"I can pretty much guarantee to you that if BioShock wasn't successful, there never would have been another game like this," Levine told Eurogamer.
"I don't even know how we convinced people to pay for BioShock. These games had never made any money—everybody told us when we were pitching BioShock, sounds like a great idea, you'll sell 150,000 units—next!"
Levine added that his team aimed to popularize the gameplay emphasized in BioShock, which featured first-person shooting blended with role-playing and customization elements. BioShock predecessor System Shock 2 (PC) employed those elements to a much greater degree, but failed to reach commercial sales expectations.
"How many of these type of games do you think are going to be made now, compared to how many were going to be made before?" Levine asked. "How many people had played these kind of games before? 300,000, 400,000—maybe? Now millions of people, because of this game, have played this type of game."
The developer concluded that BioShock success will allow future titles to take greater risks in the genre, citing Westwood Studios' 1992 real-time strategy Dune II as a precursor to such modern RTS games as Relic Entertainment's Company of Heroes.
"Before, as great as System Shock 2 and Deus Ex were, nobody bought them. We wanted to crack that. I think now, the sky's the limit for how deep these games can go."

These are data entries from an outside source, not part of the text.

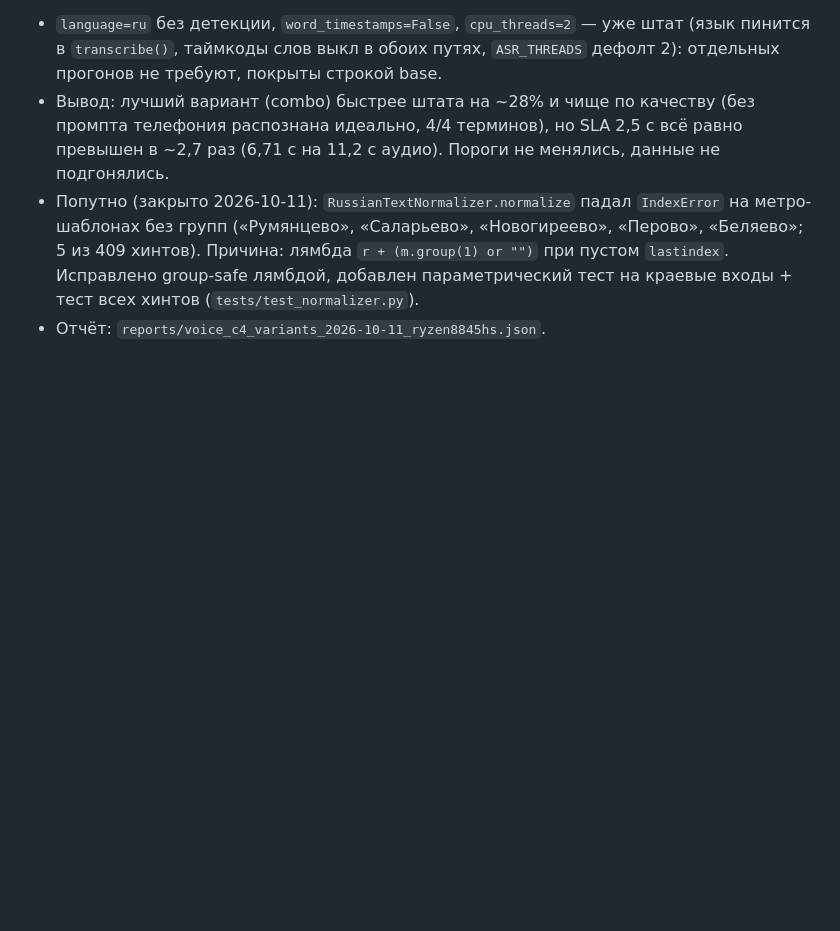
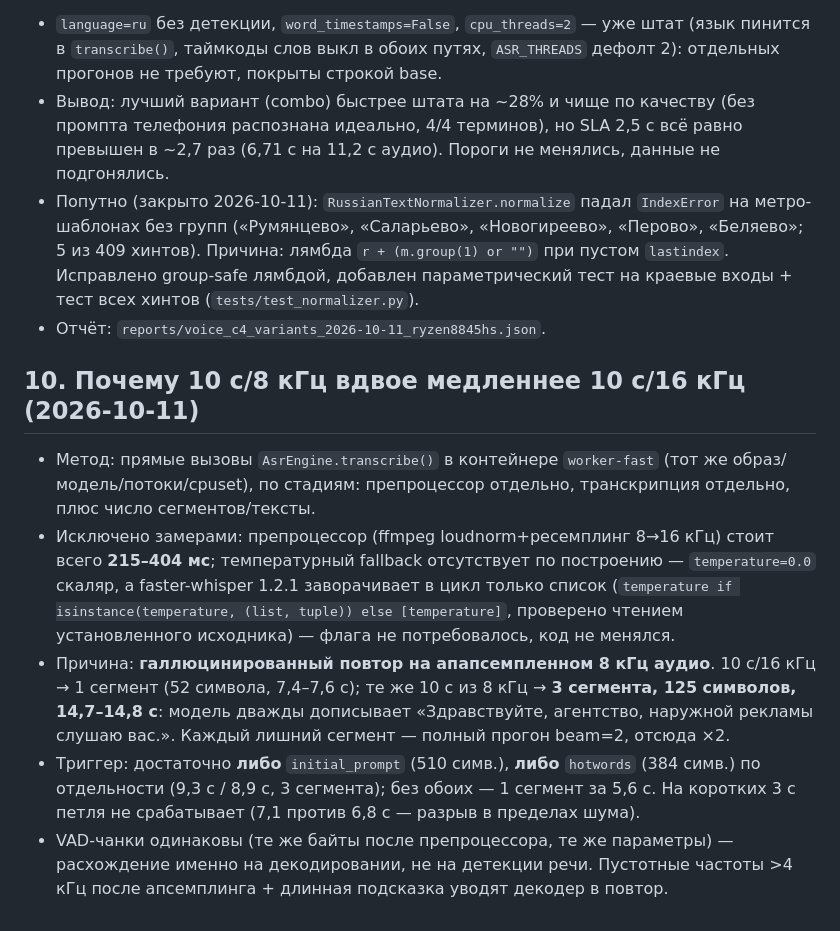
Before and after one commit to zetgame123/apc-speech, a Markdown page: docs/known-issues.md, the part around the change. Rendered like a GitHub page; blank space fills up the shorter version.

Commit message:
bench(c4): причина 2x на 8кГц — повтор-галлюцинация декодера, known-issues п.10

```diff
--- a/docs/known-issues.md
+++ b/docs/known-issues.md
@@ -121,3 +121,22 @@
   Исправлено group-safe лямбдой, добавлен параметрический тест на краевые входы +
   тест всех хинтов (`tests/test_normalizer.py`).
 * Отчёт: `reports/voice_c4_variants_2026-10-11_ryzen8845hs.json`.
+
+## 10. Почему 10 с/8 кГц вдвое медленнее 10 с/16 кГц (2026-10-11)
+
+* Метод: прямые вызовы `AsrEngine.transcribe()` в контейнере `worker-fast` (тот же образ/модель/потоки/cpuset),
+  по стадиям: препроцессор отдельно, транскрипция отдельно, плюс число сегментов/тексты.
+* Исключено замерами: препроцессор (ffmpeg loudnorm+ресемплинг 8→16 кГц) стоит всего **215–404 мс**;
+  температурный fallback отсутствует по построению — `temperature=0.0` скаляр, а faster-whisper 1.2.1
+  заворачивает в цикл только список (`temperature if isinstance(temperature, (list, tuple)) else [temperature]`,
+  проверено чтением установленного исходника) — флага не потребовалось, код не менялся.
+* Причина: **галлюцинированный повтор на апапсемпленном 8 кГц аудио**. 10 с/16 кГц → 1 сегмент
+  (52 символа, 7,4–7,6 с); те же 10 с из 8 кГц → **3 сегмента, 125 символов, 14,7–14,8 с**:
+  модель дважды дописывает «Здравствуйте, агентство, наружной рекламы слушаю вас.».
+  Каждый лишний сегмент — полный прогон beam=2, отсюда ×2.
+* Триггер: достаточно **либо** `initial_prompt` (510 симв.), **либо** `hotwords` (384 симв.)
+  по отдельности (9,3 с / 8,9 с, 3 сегмента); без обоих — 1 сегмент за 5,6 с.
+  На коротких 3 с петля не срабатывает (7,1 против 6,8 с — разрыв в пределах шума).
+* VAD-чанки одинаковы (те же байты после препроцессора, те же параметры) — расхождение именно
+  на декодировании, не на детекции речи. Пустотные частоты >4 кГц после апсемплинга +
+  длинная подсказка уводят декодер в повтор.
```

Following publisher Take-Two's announcement of a BioShock sequel, Levine has since revealed that he is 'not substantially' involved in the game's development, and is currently at work on a yet unannounced title.